Action item: The data below calls for an exact copy.

Extracted material:
^^^^^^^^^^^^^^^^

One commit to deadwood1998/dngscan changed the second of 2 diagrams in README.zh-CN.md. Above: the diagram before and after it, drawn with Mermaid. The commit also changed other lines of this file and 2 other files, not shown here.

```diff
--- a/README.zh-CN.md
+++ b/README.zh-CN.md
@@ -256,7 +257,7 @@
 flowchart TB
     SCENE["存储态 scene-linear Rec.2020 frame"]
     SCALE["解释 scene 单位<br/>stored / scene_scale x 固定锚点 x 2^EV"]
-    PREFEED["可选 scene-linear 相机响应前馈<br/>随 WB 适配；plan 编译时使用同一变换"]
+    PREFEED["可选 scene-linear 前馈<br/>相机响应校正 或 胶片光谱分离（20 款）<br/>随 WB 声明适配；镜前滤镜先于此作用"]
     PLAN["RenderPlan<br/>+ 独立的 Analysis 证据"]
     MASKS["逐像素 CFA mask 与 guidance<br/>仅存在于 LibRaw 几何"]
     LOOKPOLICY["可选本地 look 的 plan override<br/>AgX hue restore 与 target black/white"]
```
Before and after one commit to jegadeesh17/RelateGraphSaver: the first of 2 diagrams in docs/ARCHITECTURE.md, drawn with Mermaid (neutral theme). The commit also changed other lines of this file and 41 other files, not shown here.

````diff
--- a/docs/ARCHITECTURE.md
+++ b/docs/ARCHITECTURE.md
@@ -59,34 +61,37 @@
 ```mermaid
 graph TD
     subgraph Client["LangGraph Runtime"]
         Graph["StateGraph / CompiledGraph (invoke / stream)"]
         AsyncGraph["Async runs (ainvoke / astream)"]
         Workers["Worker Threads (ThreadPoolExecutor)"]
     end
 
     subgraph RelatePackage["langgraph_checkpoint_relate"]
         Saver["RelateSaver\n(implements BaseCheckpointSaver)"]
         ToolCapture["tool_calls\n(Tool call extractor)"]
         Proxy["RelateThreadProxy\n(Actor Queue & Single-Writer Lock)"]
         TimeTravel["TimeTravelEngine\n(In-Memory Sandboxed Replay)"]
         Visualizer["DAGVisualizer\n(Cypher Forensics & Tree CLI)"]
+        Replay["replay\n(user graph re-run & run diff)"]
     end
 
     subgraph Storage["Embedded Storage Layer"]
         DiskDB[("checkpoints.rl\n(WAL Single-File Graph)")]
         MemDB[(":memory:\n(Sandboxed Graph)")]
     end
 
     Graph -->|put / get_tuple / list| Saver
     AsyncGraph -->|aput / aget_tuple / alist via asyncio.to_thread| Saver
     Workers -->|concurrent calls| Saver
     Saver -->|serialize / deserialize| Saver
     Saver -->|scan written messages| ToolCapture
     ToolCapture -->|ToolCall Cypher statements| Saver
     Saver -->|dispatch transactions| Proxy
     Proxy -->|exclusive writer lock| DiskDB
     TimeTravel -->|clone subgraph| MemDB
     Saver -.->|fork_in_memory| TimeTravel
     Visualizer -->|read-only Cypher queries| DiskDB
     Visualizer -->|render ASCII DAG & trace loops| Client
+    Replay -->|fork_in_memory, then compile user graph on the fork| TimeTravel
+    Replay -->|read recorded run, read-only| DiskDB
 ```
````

^^^^^^^^^^^^^^^^

Task solution:
One commit to deadwood1998/dngscan changed the second of 2 diagrams in README.zh-CN.md. Above: the diagram before and after it, drawn with Mermaid. The commit also changed other lines of this file and 2 other files, not shown here.

```diff
--- a/README.zh-CN.md
+++ b/README.zh-CN.md
@@ -256,7 +257,7 @@
 flowchart TB
     SCENE["存储态 scene-linear Rec.2020 frame"]
     SCALE["解释 scene 单位<br/>stored / scene_scale x 固定锚点 x 2^EV"]
-    PREFEED["可选 scene-linear 相机响应前馈<br/>随 WB 适配；plan 编译时使用同一变换"]
+    PREFEED["可选 scene-linear 前馈<br/>相机响应校正 或 胶片光谱分离（20 款）<br/>随 WB 声明适配；镜前滤镜先于此作用"]
     PLAN["RenderPlan<br/>+ 独立的 Analysis 证据"]
     MASKS["逐像素 CFA mask 与 guidance<br/>仅存在于 LibRaw 几何"]
     LOOKPOLICY["可选本地 look 的 plan override<br/>AgX hue restore 与 target black/white"]
```
Before and after one commit to jegadeesh17/RelateGraphSaver: the first of 2 diagrams in docs/ARCHITECTURE.md, drawn with Mermaid (neutral theme). The commit also changed other lines of this file and 41 other files, not shown here.

````diff
--- a/docs/ARCHITECTURE.md
+++ b/docs/ARCHITECTURE.md
@@ -59,34 +61,37 @@
 ```mermaid
 graph TD
     subgraph Client["LangGraph Runtime"]
         Graph["StateGraph / CompiledGraph (invoke / stream)"]
         AsyncGraph["Async runs (ainvoke / astream)"]
         Workers["Worker Threads (ThreadPoolExecutor)"]
     end
 
     subgraph RelatePackage["langgraph_checkpoint_relate"]
         Saver["RelateSaver\n(implements BaseCheckpointSaver)"]
         ToolCapture["tool_calls\n(Tool call extractor)"]
         Proxy["RelateThreadProxy\n(Actor Queue & Single-Writer Lock)"]
         TimeTravel["TimeTravelEngine\n(In-Memory Sandboxed Replay)"]
         Visualizer["DAGVisualizer\n(Cypher Forensics & Tree CLI)"]
+        Replay["replay\n(user graph re-run & run diff)"]
     end
 
     subgraph Storage["Embedded Storage Layer"]
         DiskDB[("checkpoints.rl\n(WAL Single-File Graph)")]
         MemDB[(":memory:\n(Sandboxed Graph)")]
     end
 
     Graph -->|put / get_tuple / list| Saver
     AsyncGraph -->|aput / aget_tuple / alist via asyncio.to_thread| Saver
     Workers -->|concurrent calls| Saver
     Saver -->|serialize / deserialize| Saver
     Saver -->|scan written messages| ToolCapture
     ToolCapture -->|ToolCall Cypher statements| Saver
     Saver -->|dispatch transactions| Proxy
     Proxy -->|exclusive writer lock| DiskDB
     TimeTravel -->|clone subgraph| MemDB
     Saver -.->|fork_in_memory| TimeTravel
     Visualizer -->|read-only Cypher queries| DiskDB
     Visualizer -->|render ASCII DAG & trace loops| Client
+    Replay -->|fork_in_memory, then compile user graph on the fork| TimeTravel
+    Replay -->|read recorded run, read-only| DiskDB
 ```
````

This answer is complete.